From opening our public land to commercial interests, green-lighting the Keystone XL pipeline, approving the Italian oil giant Eni SpA’s plan to drill exploratory wells in the Arctic Ocean north of Alaska, we are only beginning to get a taste of how far President Donald Trump and company will go to privatize the public sector.
One government agency charged specifically with protecting public interest is the Federal Communications Commission (FCC).
Since Trump named Ajit Pai his FCC chair, the agency charged with defending the airwaves against corporate rule has been surreptitiously whittling away at its established mission.
Net neutrality regulations prohibit internet service providers (ISPs) from blocking or slowing down selected websites. Democrats and consumer advocates argue weakening those rules puts in place the potential for ISPs to abuse their position as gatekeepers between customers and the World-Wide Web.
In May, the FCC voted two-to-one to begin unraveling a key 2015 decision by former President Barack Obama protecting consumers’ internet content in favor of relaxing regulations on internet service providers, the first stage in dismantling net neutrality regulations.
States immediately retaliated, threatening to enact laws to prevent ISPs from blocking, abating, or discriminating against online content.
Earlier this month, telecommunications giant Comcast met with Chairman Ajit Pai’s staff in an attempt to prevent it.
Comcast urged the FCC to ignore its existing enforcement regulation and defer instead to the Federal Trade Commission, creating a “voluntary” net neutrality system in which ISPs would encounter no rules and be permitted to choose whether or not to honor net neutrality commitments.
Comcast isn’t the first to petition the FCC about this.
Verizon also asked the FCC to preempt any state laws regulating network neutrality and broadband privacy.
Current FCC Commissioner Michael O’Rielly wants states to be “barred from enacting their own privacy burdens on what is by all means an interstate information service.”
Former Republican FCC Commissioner Robert McDowell echoed that sentiment before a Congressional committee late last month, saying:
“The FCC should use its ample statutory authority to preempt states and localities to promote flexible and clear national rules that protect consumers and markets alike.”
He cited a “disturbing trend” in which:
“States and localities have tried to regulate many aspects of the broadband market, potentially creating a confusing and innovation-killing patchwork of local laws governing both the economics of the Internet and consumer privacy.”
The FCC has some preemption power; however, John Bergmayer, senior counsel for the consumer advocacy group Public Knowledge, told Ars:
“[Preemption power] does not mean that the FCC has the authority to preempt everything relating to broadband at all.
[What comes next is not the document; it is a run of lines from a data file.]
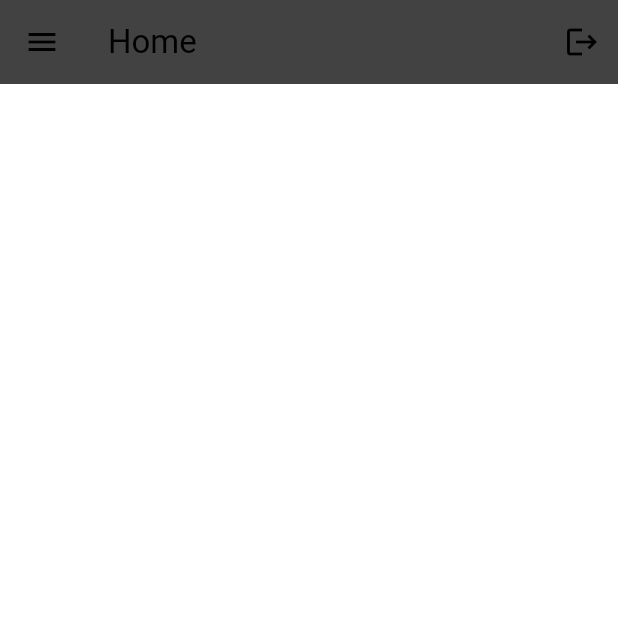
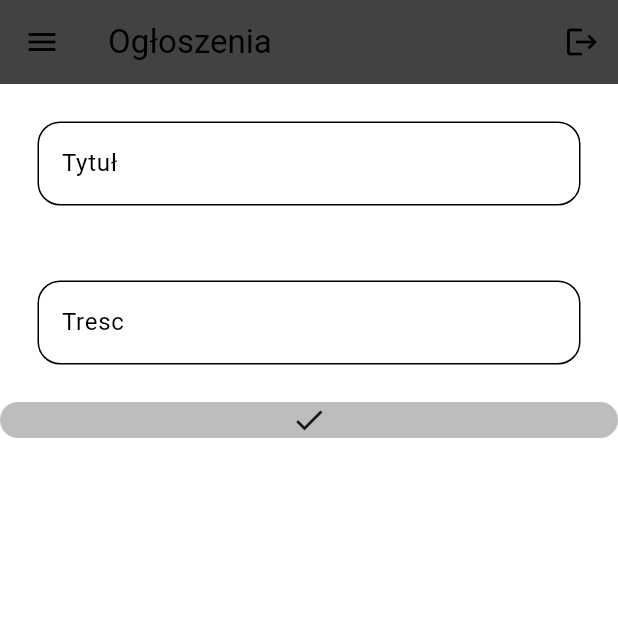
Before and after one commit to MichalDawidowicz/pieski, a Flutter app: the screen it shows once a user with an empty profile is signed in, on a phone screen of 412 x 824 dp, the top half of it. Run offline on Flutter 3.47's test engine with Material 3 defaults, Android fonts, the phone set to English and light mode, and no system bars; our stand-ins replace cloud_firestore, firebase_auth, firebase_core; accounts and stored records are empty; network calls fail.

Commit message:
dodawanie ogloszen troceh zrobione

```diff
--- a/lib/auth/auth.dart
+++ b/lib/auth/auth.dart
@@ -14,7 +14,7 @@ class AuthPage extends StatelessWidget {
         stream: FirebaseAuth.instance.authStateChanges(),
         builder: (context,snapshot){
           if(snapshot.hasData){
-            return const HomePage();
+            return  HomePage();
           }else{
             return const LoginOrRegister();
           }
--- /dev/null
+++ b/lib/components/my_post_button.dart
@@ -0,0 +1,19 @@
+import 'package:flutter/material.dart';
+
+class PostButton extends StatelessWidget {
+  final void Function()? onTap;
+  const PostButton({super.key, this.onTap});
+
+  @override
+  Widget build(BuildContext context) {
+    return GestureDetector(
+      onTap: onTap ,
+      child:Container(
+        decoration: BoxDecoration(
+            color: Theme.of(context).colorScheme.secondary,
+        borderRadius: BorderRadius.circular(15)),
+        child: Center(child: Icon(Icons.done),),
+      ) ,
+    );
+  }
+}
--- /dev/null
+++ b/lib/database/firestore.dart
@@ -0,0 +1,21 @@
+import 'package:cloud_firestore/cloud_firestore.dart';
+import 'package:firebase_auth/firebase_auth.dart';
+
+class FirestoreDatabase {
+  User? user = FirebaseAuth.instance.currentUser;
+
+  final CollectionReference posts = FirebaseFirestore.instance.collection("Posts");
+
+  Future<void> addPost (String title, String message){
+    return posts.add({
+      'UserEmail': user!.email,
+      'PostTitle': title,
+      'PostMessage': message
+    });
+  }
+
+  Stream<QuerySnapshot> getPostStream(){
+    final postsStream = FirebaseFirestore.instance.collection('Posts').snapshots();
+    return postsStream;
+  }
+}
--- a/lib/main.dart
+++ b/lib/main.dart
@@ -27,7 +27,7 @@ class MyApp extends StatelessWidget {
       darkTheme: darkMode,
       routes: {
         '/login_register_page':(context) => const LoginOrRegister(),
-        '/home_page':(context) => const HomePage(),
+        '/home_page':(context) =>  HomePage(),
         '/profile_page':(context) =>  ProfilePage(),
         '/users_page':(context) => const UsersPage(),
 
--- a/lib/pages/home_page.dart
+++ b/lib/pages/home_page.dart
@@ -1,11 +1,15 @@
 import 'package:firebase_auth/firebase_auth.dart';
 import 'package:flutter/material.dart';
 import 'package:ogloszenia/components/my_drawer.dart';
+import 'package:ogloszenia/components/my_post_button.dart';
+import 'package:ogloszenia/components/my_textfield.dart';
 
 class HomePage extends StatelessWidget {
-  const HomePage({super.key});
+  HomePage({super.key});
+  final TextEditingController titleController = TextEditingController();
+  final TextEditingController postController = TextEditingController();
 
-  void logout(){
+  void logout() {
     FirebaseAuth.instance.signOut();
   }
 
@@ -13,19 +17,41 @@ class HomePage extends StatelessWidget {
   Widget build(BuildContext context) {
     return Scaffold(
       appBar: AppBar(
-        title: Text("Home"),
+        title: Text("Ogłoszenia"),
         backgroundColor: Theme.of(context).colorScheme.inversePrimary,
         elevation: 0,
         actions: [
           //logout
           IconButton(
-              onPressed: logout,
-              icon: Icon(Icons.logout),
-
+            onPressed: logout,
+            icon: Icon(Icons.logout),
           )
         ],
       ),
       drawer: MyDrawer(),
+      body: Column(
+        children: [
+          Padding(
+            padding: const EdgeInsets.all(25),
+            child: MyTextField(
+              hintText: "Tytuł",
+              obscureText: false,
+              controller: titleController,
+            ),
+          ),
+          Padding(
+            padding: const EdgeInsets.all(25),
+            child: Expanded(
+              child: MyTextField(
+                hintText: "Tresc",
+                obscureText: false,
+                controller: postController,
+              ),
+            ),
+          ),
+          PostButton()
+        ],
+      ),
     );
   }
 }
```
It is fairly clear, for instance, that the FCC cannot preempt state efforts around consumer protection, even when the product in question is broadband. If the FCC has no power to regulate, it has no power to preempt. Title II is all about legal authority. Trying to disclaim authority to regulate while simultaneously preempting seems somewhat paradoxical.”
If FCC Chair Pai wishes to preempt states’ rights, he had better be prepared for a prolonged legal fight that would delay any changes at least several months.
The FCC must ask for public comment on proposed changes, but Pai’s net neutrality proposal failed to solicit such input pertaining to preempting state net neutrality laws.
The final net neutrality rules proposal could be announced later this month, and voted on at the FCC’s December 14 meeting.
Image credit: commondreams.org